:: DATA LISTING

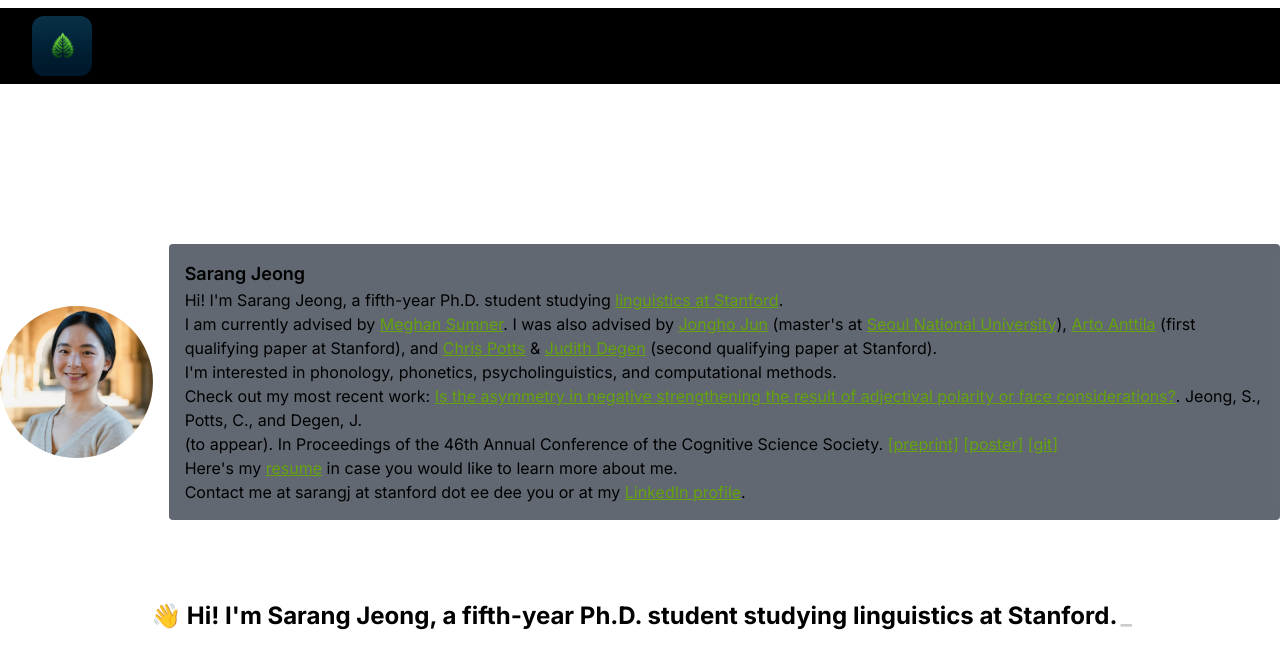
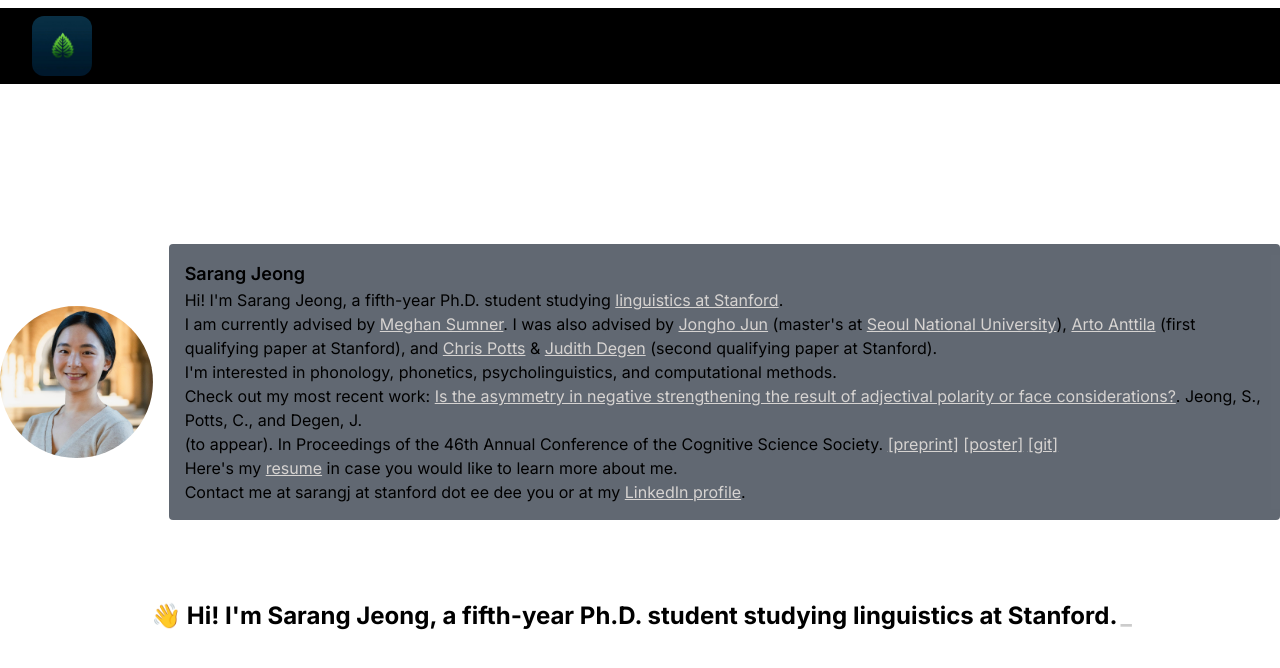
Before and after one commit to sarangjeong/sarangjeong.github.io, a Next.js app: page / in a window 1280 px wide. Both pictures are taken after a click on the element 640 px from the left and 382 px from the top of the page. Shown: the top 668 px of the page. Built offline with nearby package versions, Linux system fonts and the light colour scheme.

Commit message:
changed text color for hyper links

```diff
--- a/src/app/page.tsx
+++ b/src/app/page.tsx
@@ -37,13 +37,13 @@ export default function HomePage() {
           <div className="ml-4 p-4 rounded bg-gray-800 bg-opacity-70 text-white max-w-full overflow-y-auto max-h-96">
             <p className="text-black text-lg font-semibold">Sarang Jeong</p>
             <p className="text-black text-md inline">
-              Hi! I'm Sarang Jeong, a fifth-year Ph.D. student studying <a href='https://linguistics.stanford.edu/' target="_blank" rel="noopener noreferrer" className="text-lime-600 underline">linguistics at Stanford</a>.<br />
-              I am currently advised by <a href="https://web.stanford.edu/group/phonlab/cgi-bin/wordpress/" target="_blank" rel="noopener noreferrer" className="text-lime-600 underline">Meghan Sumner</a>. I was also advised by <a href="https://sites.google.com/view/snulixjun/home" target="_blank" rel="noopener noreferrer" className="text-lime-600 underline">Jongho Jun</a> (master's at <a href="https://linguist.snu.ac.kr/" target="_blank" rel="noopener noreferrer" className="text-lime-600 underline">Seoul National University</a>), <a href="https://web.stanford.edu/~anttila/" target="_blank" rel="noopener noreferrer" className="text-lime-600 underline">Arto Anttila</a> (first qualifying paper at Stanford), and <a href="https://web.stanford.edu/~cgpotts" target="_blank" rel="noopener noreferrer" className="text-lime-600 underline">Chris Potts</a> & <a href="https://thegricean.github.io/" target="_blank" rel="noopener noreferrer" className="text-lime-600 underline">Judith Degen</a> (second qualifying paper at Stanford).<br/>
+              Hi! I'm Sarang Jeong, a fifth-year Ph.D. student studying <a href='https://linguistics.stanford.edu/' target="_blank" rel="noopener noreferrer" className="text-stone-300 underline">linguistics at Stanford</a>.<br />
+              I am currently advised by <a href="https://web.stanford.edu/group/phonlab/cgi-bin/wordpress/" target="_blank" rel="noopener noreferrer" className="text-stone-300 underline">Meghan Sumner</a>. I was also advised by <a href="https://sites.google.com/view/snulixjun/home" target="_blank" rel="noopener noreferrer" className="text-stone-300 underline">Jongho Jun</a> (master's at <a href="https://linguist.snu.ac.kr/" target="_blank" rel="noopener noreferrer" className="text-stone-300 underline">Seoul National University</a>), <a href="https://web.stanford.edu/~anttila/" target="_blank" rel="noopener noreferrer" className="text-stone-300 underline">Arto Anttila</a> (first qualifying paper at Stanford), and <a href="https://web.stanford.edu/~cgpotts" target="_blank" rel="noopener noreferrer" className="text-stone-300 underline">Chris Potts</a> & <a href="https://thegricean.github.io/" target="_blank" rel="noopener noreferrer" className="text-stone-300 underline">Judith Degen</a> (second qualifying paper at Stanford).<br/>
               I'm interested in phonology, phonetics, psycholinguistics, and computational methods.<br />
-              Check out my most recent work: <a href="https://escholarship.org/uc/item/8vv324wq" target="_blank" rel="noopener noreferrer" className="text-lime-600 underline">Is the asymmetry in negative strengthening the result of adjectival polarity or face considerations?</a>. Jeong, S., Potts, C., and Degen, J.<br/>
-              (to appear). In Proceedings of the 46th Annual Conference of the Cognitive Science Society. <a href="https://github.com/sarangjeong/negated-adjectives/blob/master/writing/2024_cogsci/Jeong-et-al-2024_preprint.pdf" target="_blank" rel="noopener noreferrer" className="text-lime-600 underline">[preprint]</a> <a href="https://github.com/sarangjeong/negated-adjectives/blob/master/writing/2024_cogsci/Jeong-et-al-2024_CogSci-poster.pdf" target="_blank" rel="noopener noreferrer" className="text-lime-600 underline">[poster]</a> <a href="https://github.com/sarangjeong/negated-adjectives/" target="_blank" rel="noopener noreferrer" className="text-lime-600 underline">[git]</a><br/>
-              Here's my <a href="resume.pdf" target="_blank" rel="noopener noreferrer" className="text-lime-600 underline">resume</a> in case you would like to learn more about me.<br />
-              Contact me at sarangj at stanford dot ee dee you or at my <a href="https://www.linkedin.com/in/sarang-jeong" target="_blank" rel="noopener noreferrer" className="text-lime-600 underline">LinkedIn profile</a>.
+              Check out my most recent work: <a href="https://escholarship.org/uc/item/8vv324wq" target="_blank" rel="noopener noreferrer" className="text-stone-300 underline">Is the asymmetry in negative strengthening the result of adjectival polarity or face considerations?</a>. Jeong, S., Potts, C., and Degen, J.<br/>
+              (to appear). In Proceedings of the 46th Annual Conference of the Cognitive Science Society. <a href="https://github.com/sarangjeong/negated-adjectives/blob/master/writing/2024_cogsci/Jeong-et-al-2024_preprint.pdf" target="_blank" rel="noopener noreferrer" className="text-stone-300 underline">[preprint]</a> <a href="https://github.com/sarangjeong/negated-adjectives/blob/master/writing/2024_cogsci/Jeong-et-al-2024_CogSci-poster.pdf" target="_blank" rel="noopener noreferrer" className="text-stone-300 underline">[poster]</a> <a href="https://github.com/sarangjeong/negated-adjectives/" target="_blank" rel="noopener noreferrer" className="text-stone-300 underline">[git]</a><br/>
+              Here's my <a href="resume.pdf" target="_blank" rel="noopener noreferrer" className="text-stone-300 underline">resume</a> in case you would like to learn more about me.<br />
+              Contact me at sarangj at stanford dot ee dee you or at my <a href="https://www.linkedin.com/in/sarang-jeong" target="_blank" rel="noopener noreferrer" className="text-stone-300 underline">LinkedIn profile</a>.
             </p>
           </div>
         )}
```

::::

» TASK ITEM:
In the records above, some lines may contain the word "strengthening"; copy every one of them.

» ANSWER FOR THIS EXERCISE:
-              Check out my most recent work: <a href="https://escholarship.org/uc/item/8vv324wq" target="_blank" rel="noopener noreferrer" className="text-lime-600 underline">Is the asymmetry in negative strengthening the result of adjectival polarity or face considerations?</a>. Jeong, S., Potts, C., and Degen, J.<br/>
+              Check out my most recent work: <a href="https://escholarship.org/uc/item/8vv324wq" target="_blank" rel="noopener noreferrer" className="text-stone-300 underline">Is the asymmetry in negative strengthening the result of adjectival polarity or face considerations?</a>. Jeong, S., Potts, C., and Degen, J.<br/>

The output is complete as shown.